It’s a truism that the more information you give a responder that they must parse, the more time gets wasted (to avoid this outcome, see my colleague’s post on creating alerts that are actually relevant). How many false positives, for example, are being sent to your IT people to interpret and potentially act on?
While your team is staring at pretty graphics, trying to make sense of them, you remain fundamentally in the dark as to how or whether the machine learning models inside and outside that box are getting better, more specific, and actually blocking an attack. That interface—the Antigena system—doesn’t block new forms of attack at the source, leaving your systems vulnerable. You need to know that the machine is acting on your behalf.
Fighting one-on-one with a hacker
Imagine a real-world scenario: a one-on-one fight with an attacker. How does the box perform?
Time is critical. The more information you force your team to deal with—such as starting with an image or trying to understand a diagram—the more time is wasted.
You need to block the threat, but it isn’t easy to see your assets in the cloud and have a clear picture of what’s going on. And it’s unhelpful to give an analyst visibility without a clear path of action.
The clock is ticking as this adversary tries to burrow into your system, but because you’re not learning how the box’s machine learning models are getting smarter, you don’t know the false-positive rates. How many attacks are coming your way? From which vectors?
Perhaps you can understand how installing a box on a network is no way to stop an actual attack.
Function Over Form
It’s true—we aren’t as flashy as an interface like Darktrace. We might even be a little ‘ugly’ compared to them. Sure, we could provide beautiful graphics. We could give our clients 3D visuals of process trees, network graphics, strike sprocket diagrams, baseball cards of attackers, threat intelligence 3D spinning animations (we have all of this to show), and any other fancy visualization you can think of… We could do that.
But, truth be told, when our customers get hit with ransomware, they’re thankful that we’re too busy being focused on defending them to worry that we’re ugly.
If there is an attack, we’ll block it—our customers don’t need to worry about or participate in that. We’re doing our job when our data scientists and security engineers shield you from the need to do raw data analysis during a time-sensitive situation. Our track record speaks for itself.
We add value by constantly improving machine learning models, lowering false-positive detection rates, and stopping attacks more often. Consider that we have under two false positives across our entire customer base in any given month—an impressive metric in contrast to other tools that emphasize visibility and visualization but which yield far higher false-positive rates. Something competitors can’t say about their products or service.
Where we do need our customers to focus is on hardening their systems against attack.

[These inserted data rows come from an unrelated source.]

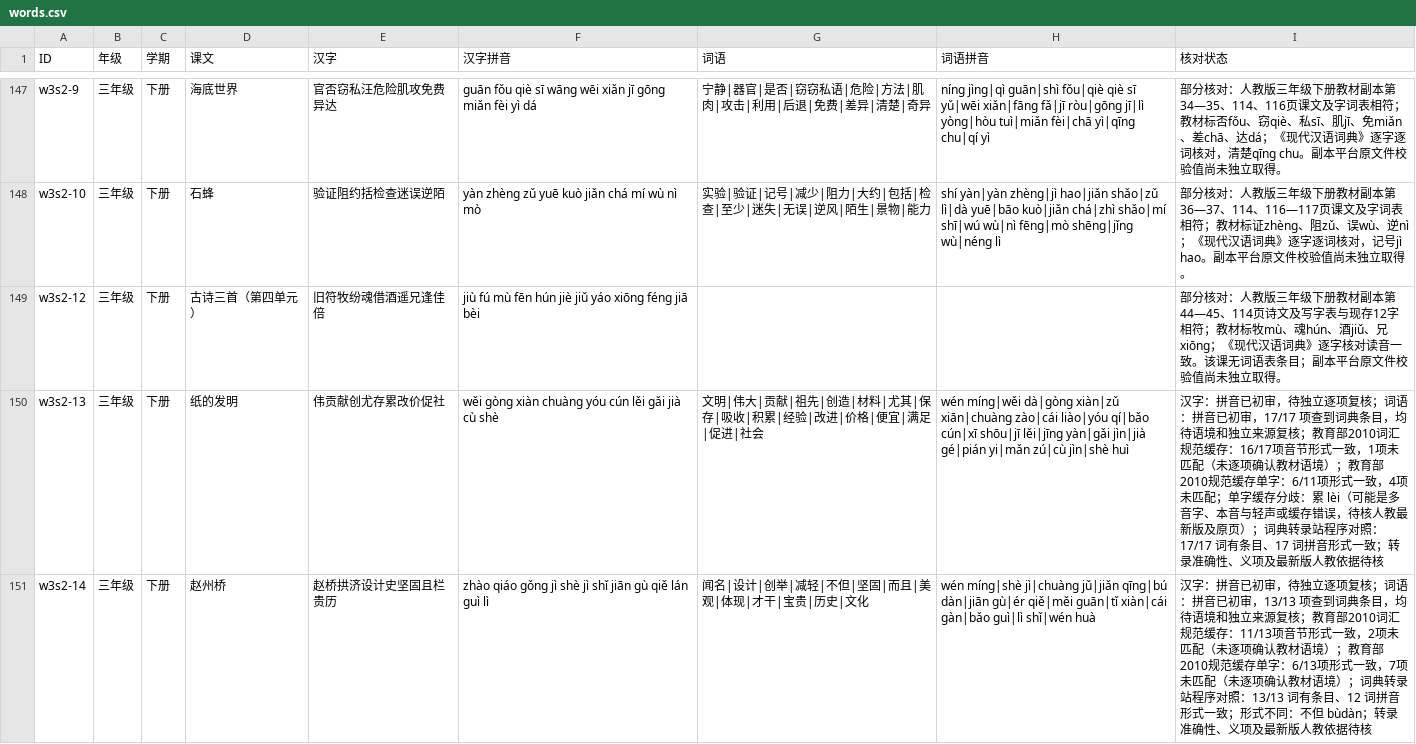
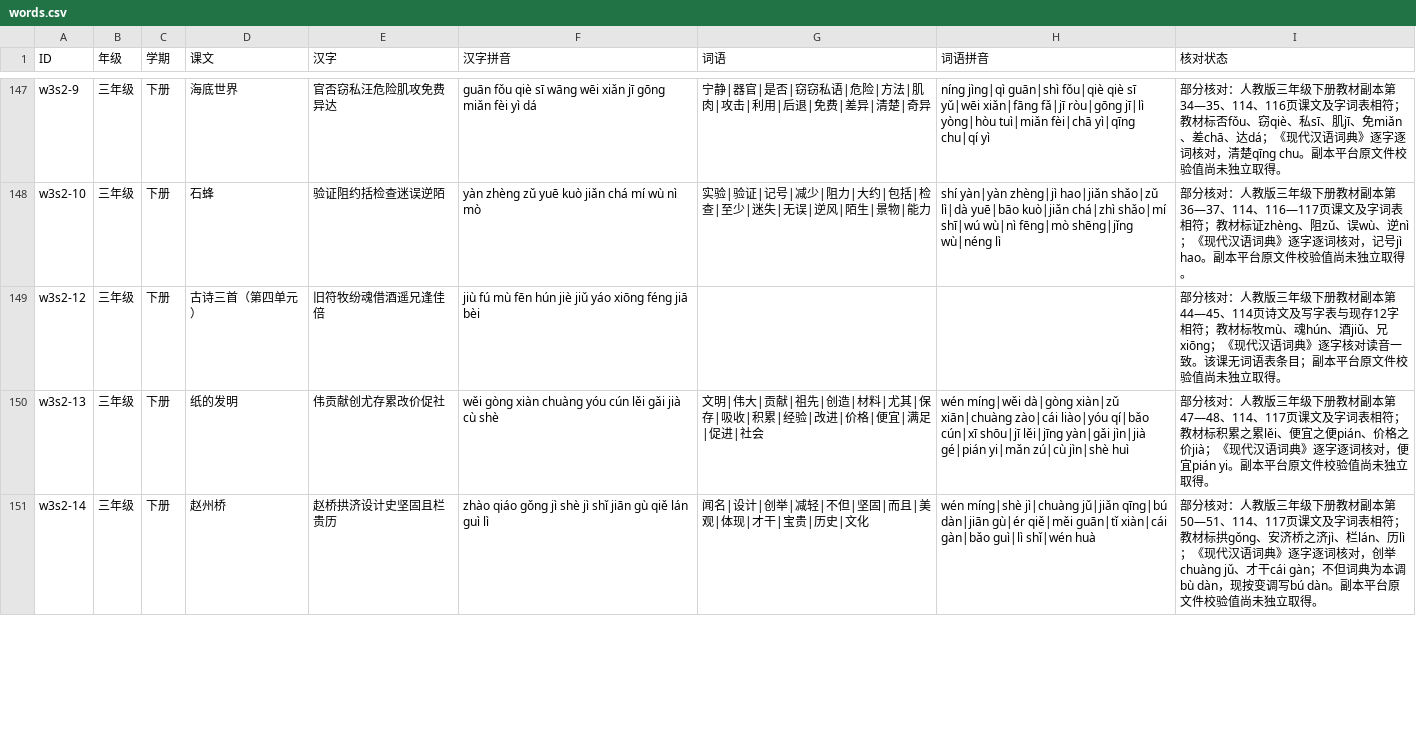
Before and after one commit to meta-learning-lab/rijiyuelei, a CSV file: dist/words.csv, drawn as a sheet; only a part is shown, gaps mark what is left out; the diff covers the shown part only.

Commit message:
核对三年级下册第四单元字词

```diff
--- a/dist/words.csv
+++ b/dist/words.csv
@@ -149,3 +149,3 @@ w3s2-10,三年级,下册,石蜂,验证阻约括检查迷误逆陌,yàn zhèng z
 w3s2-12,三年级,下册,古诗三首（第四单元）,旧符牧纷魂借酒遥兄逢佳倍,jiù fú mù fēn hún jiè jiǔ yáo xiōng féng jiā bèi,,,部分核对：人教版三年级下册教材副本第44—45、114页诗文及写字表与现存12字相符；教材标牧mù、魂hún、酒jiǔ、兄xiōng；《现代汉语词典》逐字核对读音一致。该课无词语表条目；副本平台原文件校验值尚未独立取得。
-w3s2-13,三年级,下册,纸的发明,伟贡献创尤存累改价促社,wěi gòng xiàn chuàng yóu cún lěi gǎi jià cù shè,文明|伟大|贡献|祖先|创造|材料|尤其|保存|吸收|积累|经验|改进|价格|便宜|满足|促进|社会,wén míng|wěi dà|gòng xiàn|zǔ xiān|chuàng zào|cái liào|yóu qí|bǎo cún|xī shōu|jī lěi|jīng yàn|gǎi jìn|jià gé|pián yi|mǎn zú|cù jìn|shè huì,汉字：拼音已初审，待独立逐项复核；词语：拼音已初审，17/17 项查到词典条目，均待语境和独立来源复核；教育部2010词汇规范缓存：16/17项音节形式一致，1项未匹配（未逐项确认教材语境）；教育部2010规范缓存单字：6/11项形式一致，4项未匹配；单字缓存分歧：累 lèi（可能是多音字、本音与轻声或缓存错误，待核人教最新版及原页）；词典转录站程序对照：17/17 词有条目、17 词拼音形式一致；转录准确性、义项及最新版人教依据待核
-w3s2-14,三年级,下册,赵州桥,赵桥拱济设计史坚固且栏贵历,zhào qiáo gǒng jì shè jì shǐ jiān gù qiě lán guì lì,闻名|设计|创举|减轻|不但|坚固|而且|美观|体现|才干|宝贵|历史|文化,wén míng|shè jì|chuàng jǔ|jiǎn qīng|bú dàn|jiān gù|ér qiě|měi guān|tǐ xiàn|cái gàn|bǎo guì|lì shǐ|wén huà,汉字：拼音已初审，待独立逐项复核；词语：拼音已初审，13/13 项查到词典条目，均待语境和独立来源复核；教育部2010词汇规范缓存：11/13项音节形式一致，2项未匹配（未逐项确认教材语境）；教育部2010规范缓存单字：6/13项形式一致，7项未匹配（未逐项确认教材语境）；词典转录站程序对照：13/13 词有条目、12 词拼音形式一致；形式不同：不但 bùdàn；转录准确性、义项及最新版人教依据待核
+w3s2-13,三年级,下册,纸的发明,伟贡献创尤存累改价促社,wěi gòng xiàn chuàng yóu cún lěi gǎi jià cù shè,文明|伟大|贡献|祖先|创造|材料|尤其|保存|吸收|积累|经验|改进|价格|便宜|满足|促进|社会,wén míng|wěi dà|gòng xiàn|zǔ xiān|chuàng zào|cái liào|yóu qí|bǎo cún|xī shōu|jī lěi|jīng yàn|gǎi jìn|jià gé|pián yi|mǎn zú|cù jìn|shè huì,部分核对：人教版三年级下册教材副本第47—48、114、117页课文及字词表相符；教材标积累之累lěi、便宜之便pián、价格之价jià；《现代汉语词典》逐字逐词核对，便宜pián yi。副本平台原文件校验值尚未独立取得。
+w3s2-14,三年级,下册,赵州桥,赵桥拱济设计史坚固且栏贵历,zhào qiáo gǒng jì shè jì shǐ jiān gù qiě lán guì lì,闻名|设计|创举|减轻|不但|坚固|而且|美观|体现|才干|宝贵|历史|文化,wén míng|shè jì|chuàng jǔ|jiǎn qīng|bú dàn|jiān gù|ér qiě|měi guān|tǐ xiàn|cái gàn|bǎo guì|lì shǐ|wén huà,部分核对：人教版三年级下册教材副本第50—51、114、117页课文及字词表相符；教材标拱gǒng、安济桥之济jì、栏lán、历lì；《现代汉语词典》逐字逐词核对，创举chuàng jǔ、才干cái gàn；不但词典为本调bù dàn，现按变调写bú dàn。副本平台原文件校验值尚未独立取得。
```
Also changed, not shown: 1 edited cell elsewhere in this file.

That’s where we are prescriptive and specific about the IT changes that our customers are well-equipped to make. With this combined focus—us on the attacks and customers on the systems—we can ensure higher velocity to improve security and make systems more resilient so you withstand the next cyberattack.

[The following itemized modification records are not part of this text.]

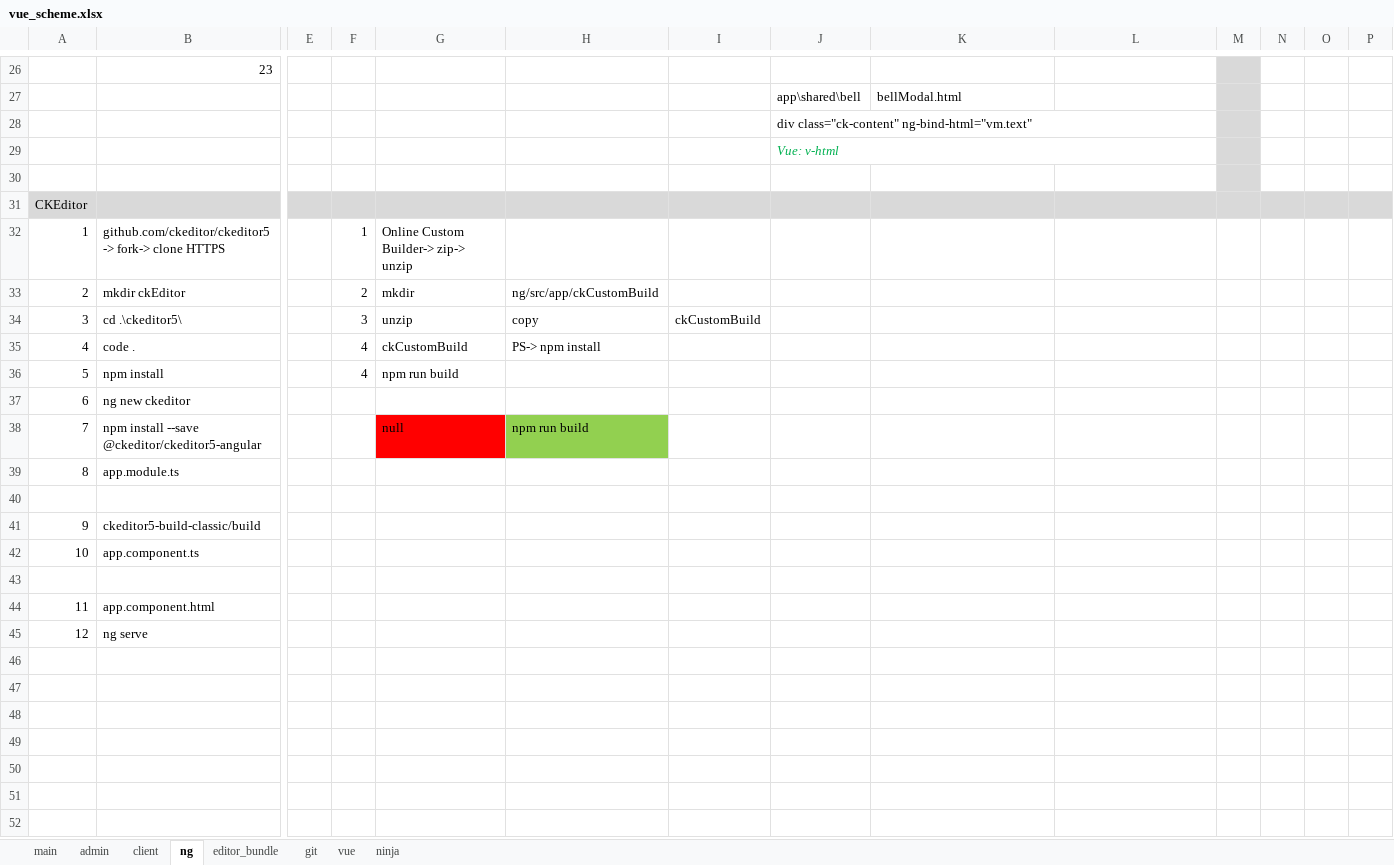
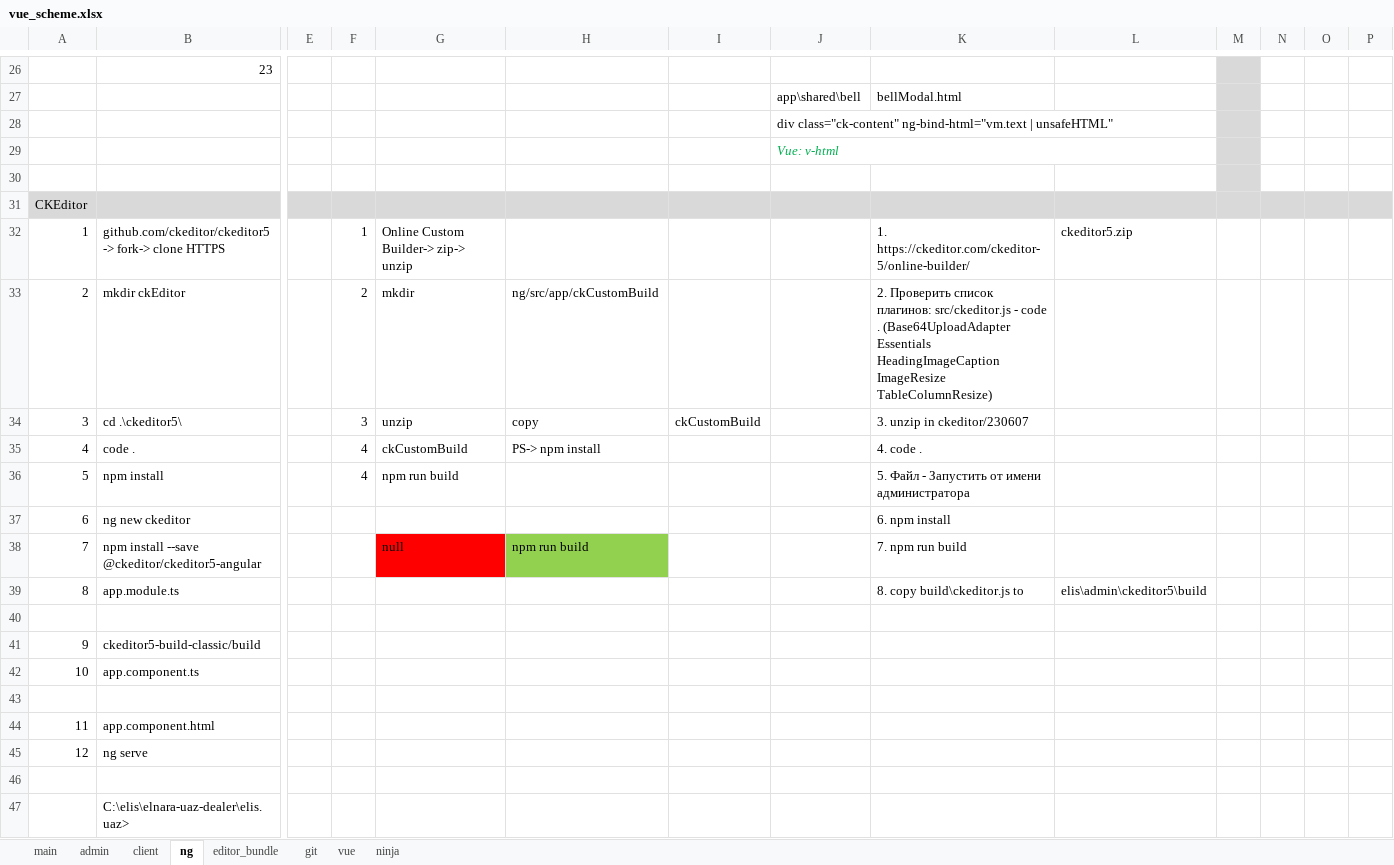
Before and after one commit to sowlru/vue-test, an Excel workbook: vue_scheme.xlsx, sheet ng, drawn as a sheet; only a part is shown, gaps mark what is left out; values as stored, in another font and other column widths than the file's, no borders; rows hold the shown columns only; the diff names each change by its address in the sheet, - before the commit and + after, or states it on an @@ line.

```diff
--- a/vue_scheme.xlsx (sheet ng)
+++ b/vue_scheme.xlsx (sheet ng)
-J28: div class="ck-content" ng-bind-html="vm.text"
+J28: div class="ck-content" ng-bind-html="vm.text | unsafeHTML"
-K32: (empty)
+K32: 1. https://ckeditor.com/ckeditor-5/online-builder/
-L32: (empty)
+L32: ckeditor5.zip
-K33: (empty)
+K33: 2. Проверить список плагинов: src/ckeditor.js - code . (Base64UploadAdapter Essentials HeadingImageCaption ImageResize TableColumnResize)
-K34: (empty)
+K34: 3. unzip in ckeditor/230607
-K35: (empty)
+K35: 4. code .
-K36: (empty)
+K36: 5. Файл - Запустить от имени администратора
-K37: (empty)
+K37: 6. npm install
-K38: (empty)
+K38: 7. npm run build
-K39: (empty)
+K39: 8. copy build\ckeditor.js to
-L39: (empty)
+L39: elis\admin\ckeditor5\build
+row 46: (empty)
+row 47:  | C:\elis\elnara-uaz-dealer\elis.uaz>
```
Also changed, not shown: sheet admin, sheet main, formulas that keep their value, charts or pictures, 2 other files.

If anything does evade the machine learning or the threat hunter, it can’t get far because of the way we’ve helped you set up your network. When you talk to organizations who’ve been hit by cyberattacks, they know that the IT hygiene advice we give is invaluable to stopping the spread. We know our formula is effective – we can block attacks at the source and in progress, and contain their spread. So don’t waste your time by falling in love with a shiny box with a pretty interface that leaves you vulnerable in the end.

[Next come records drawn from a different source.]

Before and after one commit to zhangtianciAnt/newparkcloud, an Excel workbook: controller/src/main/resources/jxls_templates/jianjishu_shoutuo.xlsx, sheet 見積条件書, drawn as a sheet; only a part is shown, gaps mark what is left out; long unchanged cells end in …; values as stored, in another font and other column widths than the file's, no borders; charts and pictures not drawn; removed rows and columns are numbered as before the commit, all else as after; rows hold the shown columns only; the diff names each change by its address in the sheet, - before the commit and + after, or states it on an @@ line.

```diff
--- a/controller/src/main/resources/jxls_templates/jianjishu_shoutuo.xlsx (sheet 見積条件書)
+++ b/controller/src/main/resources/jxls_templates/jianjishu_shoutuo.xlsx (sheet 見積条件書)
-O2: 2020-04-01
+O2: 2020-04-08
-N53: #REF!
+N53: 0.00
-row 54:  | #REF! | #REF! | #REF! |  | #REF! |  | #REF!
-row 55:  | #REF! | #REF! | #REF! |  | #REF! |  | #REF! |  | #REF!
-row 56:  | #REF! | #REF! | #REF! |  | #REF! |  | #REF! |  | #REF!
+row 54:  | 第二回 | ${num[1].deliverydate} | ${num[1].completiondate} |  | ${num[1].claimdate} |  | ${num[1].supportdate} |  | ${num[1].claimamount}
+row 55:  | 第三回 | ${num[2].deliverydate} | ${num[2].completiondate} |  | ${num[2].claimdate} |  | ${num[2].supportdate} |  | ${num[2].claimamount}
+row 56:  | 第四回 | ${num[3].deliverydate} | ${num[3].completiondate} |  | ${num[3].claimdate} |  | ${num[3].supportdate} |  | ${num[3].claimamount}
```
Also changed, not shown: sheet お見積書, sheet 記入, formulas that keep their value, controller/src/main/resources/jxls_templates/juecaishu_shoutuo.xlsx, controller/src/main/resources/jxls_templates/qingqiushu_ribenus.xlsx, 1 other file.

But you don’t have to take our word for it. Check out our white paper on how you can harden your cloud and read case studies from some of our clients to see the proof for yourself.
Topic: Cybersecurity Industry